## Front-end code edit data
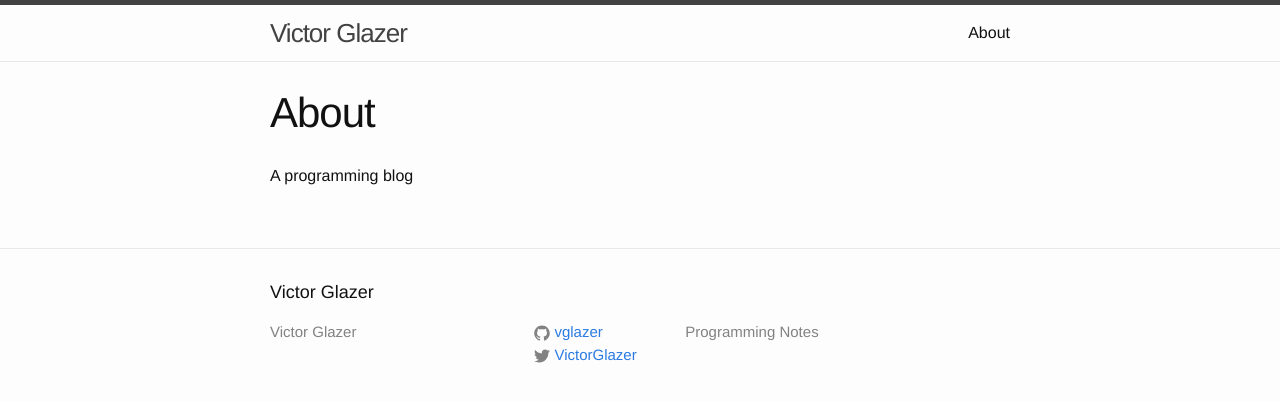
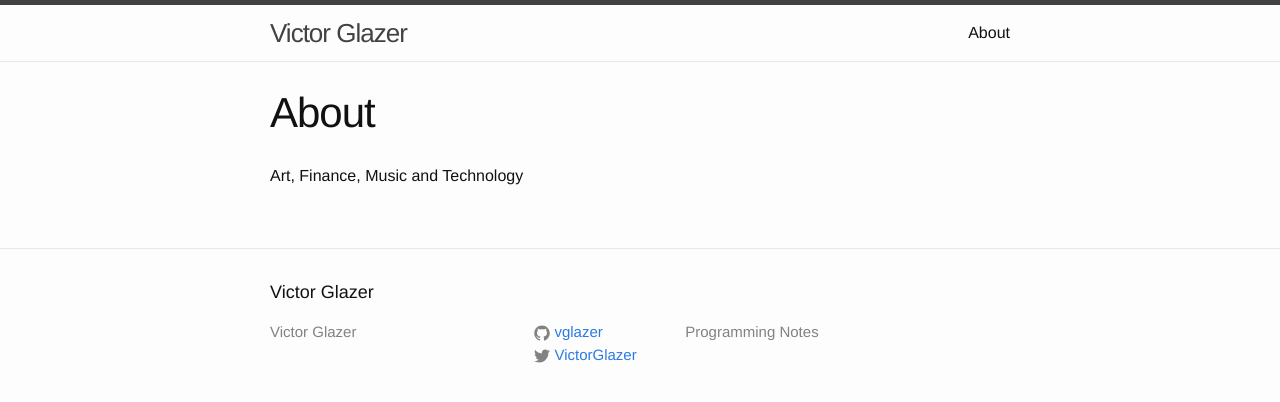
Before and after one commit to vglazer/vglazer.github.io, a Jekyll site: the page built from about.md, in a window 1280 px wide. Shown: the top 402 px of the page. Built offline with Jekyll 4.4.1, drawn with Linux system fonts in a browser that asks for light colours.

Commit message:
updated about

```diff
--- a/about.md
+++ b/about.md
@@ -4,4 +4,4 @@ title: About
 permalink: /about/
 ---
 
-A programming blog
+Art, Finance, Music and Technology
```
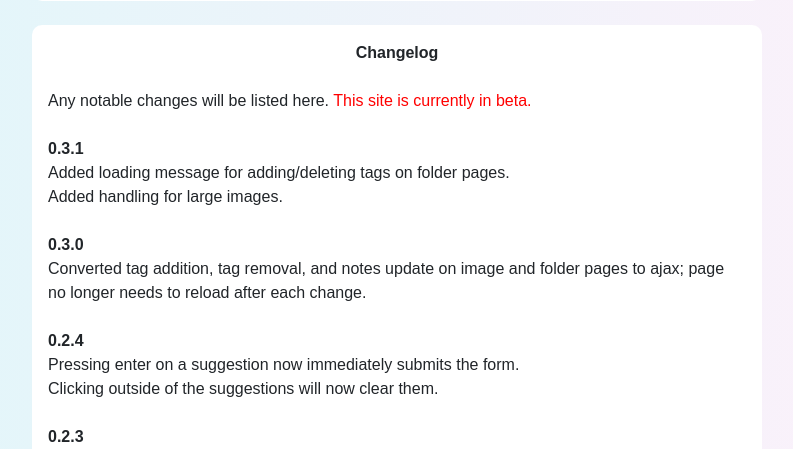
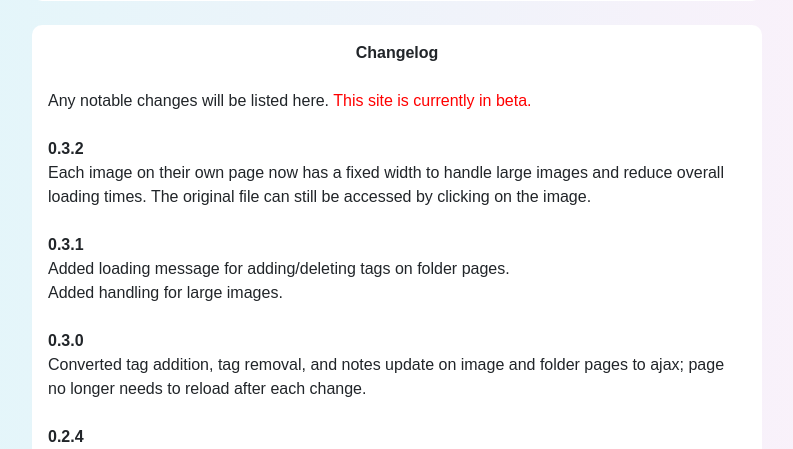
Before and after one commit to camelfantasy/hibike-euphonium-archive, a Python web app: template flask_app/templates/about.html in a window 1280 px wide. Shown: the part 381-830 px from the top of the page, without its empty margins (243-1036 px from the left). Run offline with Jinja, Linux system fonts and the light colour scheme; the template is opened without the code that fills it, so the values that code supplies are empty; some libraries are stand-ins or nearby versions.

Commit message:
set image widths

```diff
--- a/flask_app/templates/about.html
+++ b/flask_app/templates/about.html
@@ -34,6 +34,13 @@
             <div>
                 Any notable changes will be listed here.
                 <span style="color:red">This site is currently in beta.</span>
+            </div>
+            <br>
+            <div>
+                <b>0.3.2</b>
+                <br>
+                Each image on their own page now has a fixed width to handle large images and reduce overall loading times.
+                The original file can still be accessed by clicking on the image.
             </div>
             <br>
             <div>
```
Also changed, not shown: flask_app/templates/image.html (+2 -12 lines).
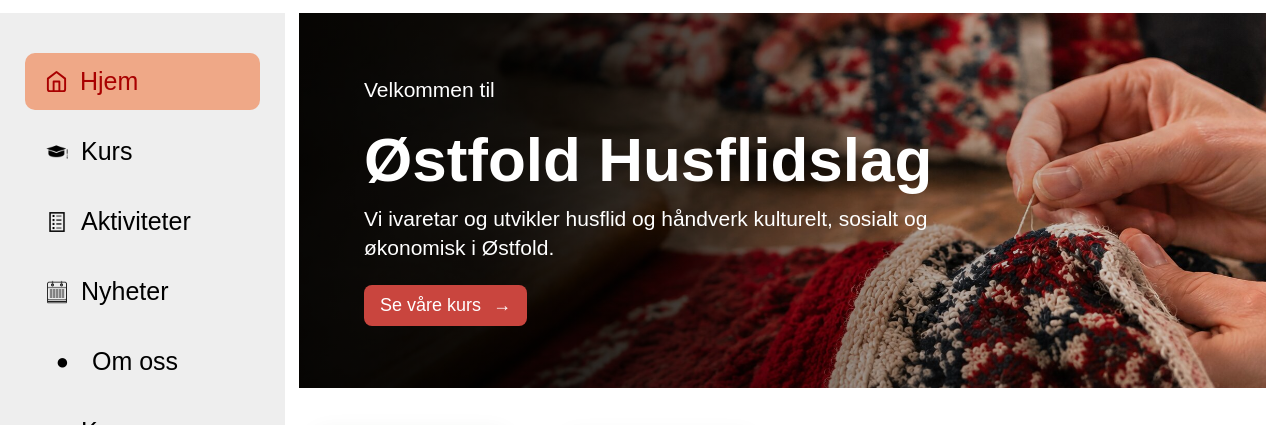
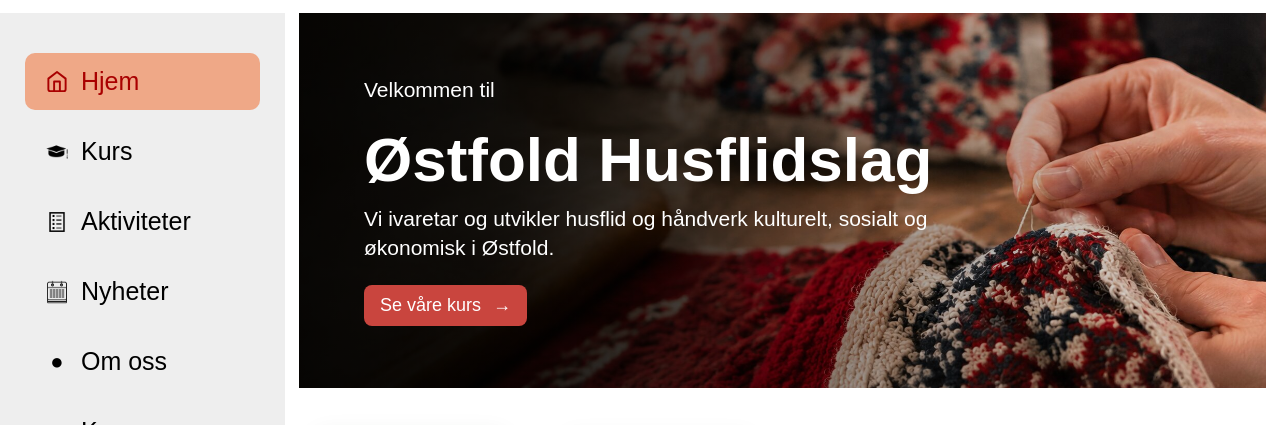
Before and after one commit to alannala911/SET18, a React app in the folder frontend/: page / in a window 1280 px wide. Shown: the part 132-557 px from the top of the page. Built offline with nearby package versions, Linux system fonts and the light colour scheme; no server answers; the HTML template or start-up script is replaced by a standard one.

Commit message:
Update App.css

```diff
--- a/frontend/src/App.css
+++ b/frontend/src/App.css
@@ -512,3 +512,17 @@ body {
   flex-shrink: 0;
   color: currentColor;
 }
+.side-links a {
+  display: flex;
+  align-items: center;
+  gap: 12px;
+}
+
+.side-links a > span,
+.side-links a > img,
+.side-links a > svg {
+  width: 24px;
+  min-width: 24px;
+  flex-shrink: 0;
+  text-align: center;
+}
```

## WHAT TO PRODUCE
Repeat the records word for word. Leave out whatever pictures they hold.

## ANSWER AREA
Before and after one commit to vglazer/vglazer.github.io, a Jekyll site: the page built from about.md, in a window 1280 px wide. Shown: the top 402 px of the page. Built offline with Jekyll 4.4.1, drawn with Linux system fonts in a browser that asks for light colours.

Commit message:
updated about

```diff
--- a/about.md
+++ b/about.md
@@ -4,4 +4,4 @@ title: About
 permalink: /about/
 ---
 
-A programming blog
+Art, Finance, Music and Technology
```
Before and after one commit to camelfantasy/hibike-euphonium-archive, a Python web app: template flask_app/templates/about.html in a window 1280 px wide. Shown: the part 381-830 px from the top of the page, without its empty margins (243-1036 px from the left). Run offline with Jinja, Linux system fonts and the light colour scheme; the template is opened without the code that fills it, so the values that code supplies are empty; some libraries are stand-ins or nearby versions.

Commit message:
set image widths

```diff
--- a/flask_app/templates/about.html
+++ b/flask_app/templates/about.html
@@ -34,6 +34,13 @@
             <div>
                 Any notable changes will be listed here.
                 <span style="color:red">This site is currently in beta.</span>
+            </div>
+            <br>
+            <div>
+                <b>0.3.2</b>
+                <br>
+                Each image on their own page now has a fixed width to handle large images and reduce overall loading times.
+                The original file can still be accessed by clicking on the image.
             </div>
             <br>
             <div>
```
Also changed, not shown: flask_app/templates/image.html (+2 -12 lines).
Before and after one commit to alannala911/SET18, a React app in the folder frontend/: page / in a window 1280 px wide. Shown: the part 132-557 px from the top of the page. Built offline with nearby package versions, Linux system fonts and the light colour scheme; no server answers; the HTML template or start-up script is replaced by a standard one.

Commit message:
Update App.css

```diff
--- a/frontend/src/App.css
+++ b/frontend/src/App.css
@@ -512,3 +512,17 @@ body {
   flex-shrink: 0;
   color: currentColor;
 }
+.side-links a {
+  display: flex;
+  align-items: center;
+  gap: 12px;
+}
+
+.side-links a > span,
+.side-links a > img,
+.side-links a > svg {
+  width: 24px;
+  min-width: 24px;
+  flex-shrink: 0;
+  text-align: center;
+}
```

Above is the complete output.